According to the United Nations Economic Council, if there’s a sector that is going to develop on a scale comparable to that of the automobile market of the 20th century, it’s robot manufacturing.
Here at Aldebaran, we design robots and come together continuously with all the actors in the sector. Over the last five years, we have started to develop a rather clear vision of how the robot sector for personal use is going to shape up in the near future.
As Bill Gates also pointed out in an article he wrote for the Scientific American in June 2007, the real question is not whether home use of personal robots is going to catch on or not, but how many robots are going to be used in the home!
The answer is probably ‘a lot’. They are going to be designed as humanoids and some will perform domestic activities while others will execute more general automated tasks. The most effective way of using robots in daily life appears to be by designing them as humanoids.
Robots to be used in entertainment, as friends, and to welcome guests and visitors are going to be designed in human form. Psychologically speaking, mankind is ready now to respond positively to such humanoids and start communicating with them.
The first communication between humans and robots will be through recreational activities. This phase is inevitable in order that the humanoid robots that are beginning to be used in homes and factories today are accepted and not perceived as a threat in any way.
We are going to appreciate this more clearly in the near future when dream becomes reality and we start being friends with humanoid robots that are equipped with advanced interactive abilities. In the case of Nao, for example, we are predicting that this will be the first purpose for which it is used.
Later on, we are going to target mass use and develop helpful robots that will assist elderly and dependent people, be fun playmates for sick children, and assist in studying and minding autistic children and accompanying them as they do their exercises.
We also believe that robots like Nao are going to play a role in giving computer games a new form. Recent innovations are taking us in the direction of techniques that will enable us to use our bodies to control the game. Besides being a virtual avatar, robots at the same time has an extremely realistic appearance as a friend who will accompany us in the virtual world of an interacitve game.

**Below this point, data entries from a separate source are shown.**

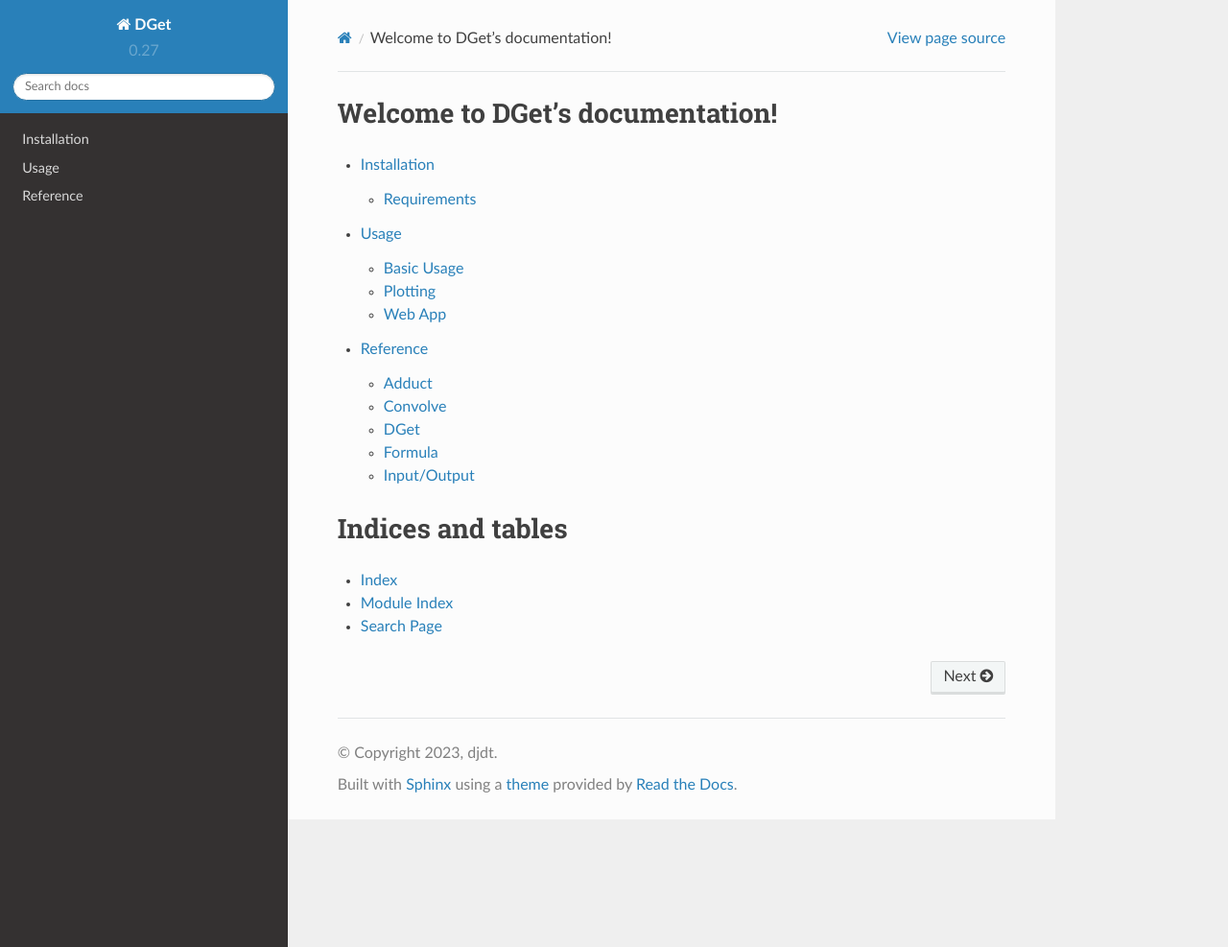
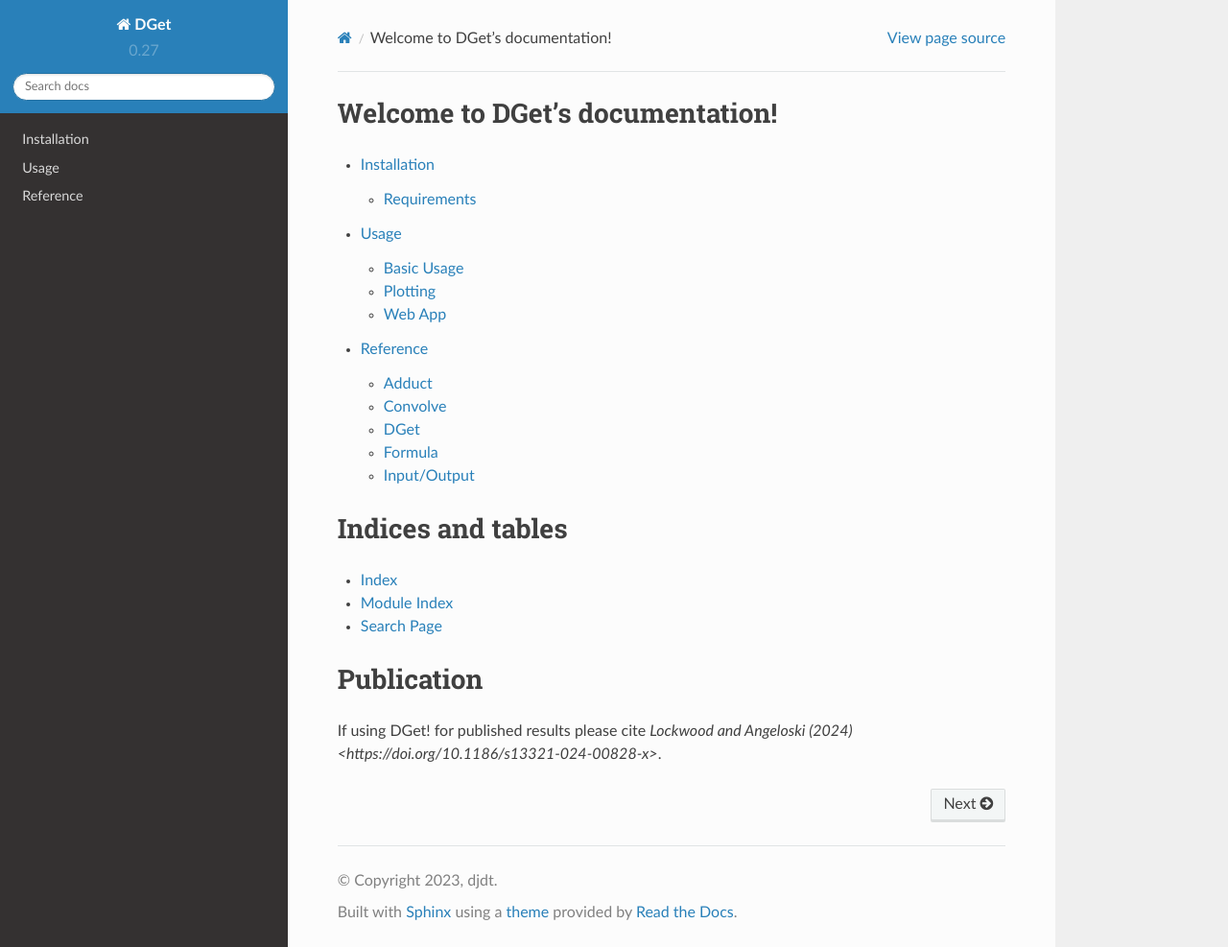
Before and after one commit to djdt/dget, a Sphinx documentation site: the page built from docs/index.rst, in a window 1280 px wide and 987 px high. Shown: the whole window at 96% size. Built offline with Sphinx 7.4.7 and the Read the Docs theme 2.0.0, drawn with Linux system fonts in a browser that asks for light colours.

Commit message:
add links to publication

```diff
--- a/docs/index.rst
+++ b/docs/index.rst
@@ -20,3 +20,9 @@
 * :ref:`genindex`
 * :ref:`modindex`
 * :ref:`search`
+
+
+Publication
+===========
+
+If using DGet! for published results please cite `Lockwood and Angeloski (2024) <https://doi.org/10.1186/s13321-024-00828-x>`.
```
Also changed, not shown: README.rst (+10 -4 lines), 1 other file.
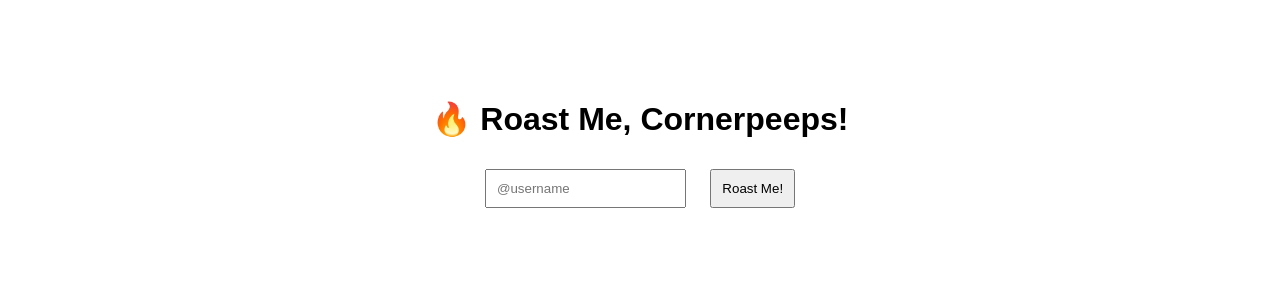
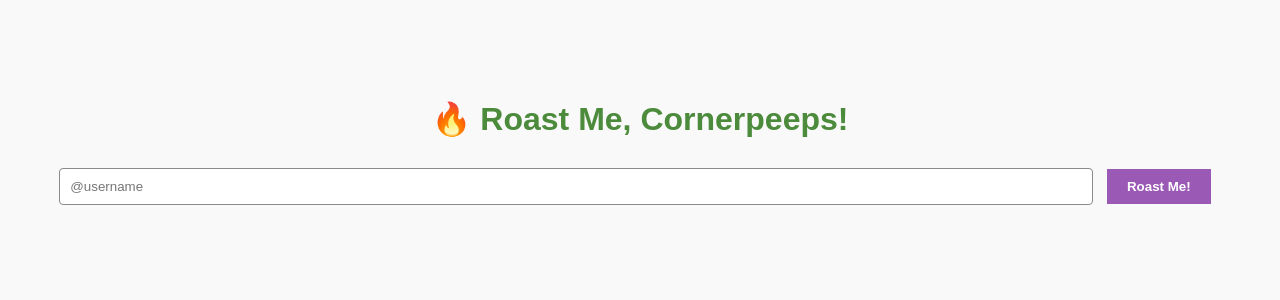
Before and after one commit to marjorieisabel/roast-cornerpeeps, a Flask app: page / in a window 1280 px wide. Shown: the top 300 px of the page. Run offline with Flask 3, Linux system fonts and the light colour scheme.

Commit message:
Update index.html

```diff
--- a/templates/index.html
+++ b/templates/index.html
@@ -3,9 +3,40 @@
 <head>
     <title>Cornerpeeps Roast Machine</title>
     <style>
-        body { font-family: sans-serif; text-align: center; margin-top: 100px; }
-        input, button { padding: 10px; margin: 10px; }
-    </style>
+    body {
+        background-color: #F9F9F9;
+        color: #2C3E50;
+        font-family: Arial, sans-serif;
+        text-align: center;
+        margin-top: 100px;
+    }
+
+    input[type="text"] {
+        padding: 10px;
+        width: 80%;
+        border: 1px solid #8A8A8A;
+        margin-bottom: 10px;
+        border-radius: 4px;
+    }
+
+    button {
+        background-color: #9B59B6;
+        color: #fff;
+        border: none;
+        padding: 10px 20px;
+        cursor: pointer;
+        font-weight: bold;
+        margin: 10px;
+    }
+
+    button:hover {
+        background-color: #B084CC;
+    }
+
+    h1 {
+        color: #4B8B3B;
+    }
+</style>
 </head>
 <body>
     <h1>🔥 Roast Me, Cornerpeeps!</h1>
```
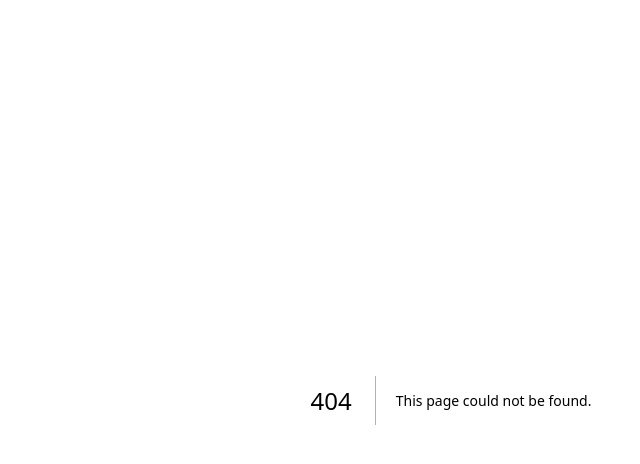
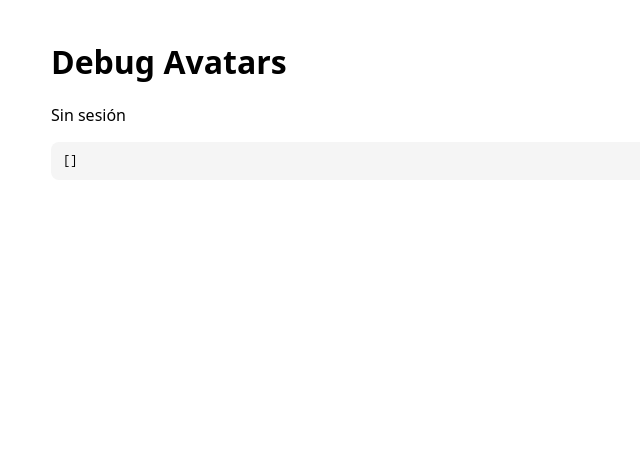
Before and after one commit to sfesquinas/r4w-app, a Next.js app: page /debug-avatars in a window 1280 px wide. Before the commit this address had no page. Shown: the top 464 px of the page, without its empty margins (189-829 px from the left). Built offline with nearby package versions, Linux system fonts and the light colour scheme; no server answers.

Commit message:
Create debug-avatars.tsx

```diff
--- /dev/null
+++ b/pages/debug-avatars.tsx
@@ -0,0 +1,54 @@
+import { useEffect, useState } from 'react'
+import { supabase } from '../lib/supabaseClient'
+
+type Avatar = {
+  id: string
+  name: string
+  image_url: string
+  base_unlocked: boolean
+  required_points: number
+}
+
+export default function DebugAvatarsPage() {
+  const [avatars, setAvatars] = useState<Avatar[]>([])
+  const [msg, setMsg] = useState('Cargando...')
+
+  useEffect(() => {
+    (async () => {
+      const { data: { session } } = await supabase.auth.getSession()
+      if (!session) {
+        setMsg('Sin sesión')
+        return
+      }
+
+      const { data, error } = await supabase
+        .from('avatars')
+        .select('id, name, image_url, base_unlocked, required_points')
+        .order('required_points', { ascending: true })
+
+      if (error) {
+        console.error(error)
+        setMsg('Error: ' + error.message)
+        return
+      }
+
+      setAvatars(data || [])
+      setMsg(`Total avatares: ${(data || []).length}`)
+    })()
+  }, [])
+
+  return (
+    <main style={{ maxWidth: 800, margin: '40px auto', fontFamily: 'system-ui', padding: '0 16px' }}>
+      <h1>Debug Avatars</h1>
+      <p>{msg}</p>
+
+      <pre style={{ background: '#f5f5f5', padding: 12, borderRadius: 8, fontSize: 12, overflowX: 'auto' }}>
+        {JSON.stringify(avatars, null, 2)}
+      </pre>
+    </main>
+  )
+}
+
+export async function getServerSideProps() {
+  return { props: {} }
+}
```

Looking ahead, we can predict that within twenty years the machine called the robot is going to be helpful in producing solutions to the demographic problems being faced now in the developed countries of Europe and Asia, whose elderly population is increasing as growth of young population slows down. In order for all this to become reality, and very soon, the first obstacle that needs to be overcome is the technical hardware.
The development of robots today is still very complex, even from the physical angle, and requires a rigorous process of innovation and research-and-development. Software production on the other hand is moving along nicely. The experts who develop the visual and interactive software and also write programming software could be called the pioneers in this field. Inevitably, solving the problems of robot development lies though making these new technological developments accessible to the masses.
As in the case of real-time informatics, the best applications arise from a cooperation based on the interaction of experts and programmers with actual users. Although creating a synthetic life form may seem for now like a crazy idea that exceeds the capacity of Aldebaran Robotics, I would like to conclude by inviting all the world’s software programmers, even the hackers, as well as all scientists interested in the subject to join with us in this adventure, which is just at the beginning.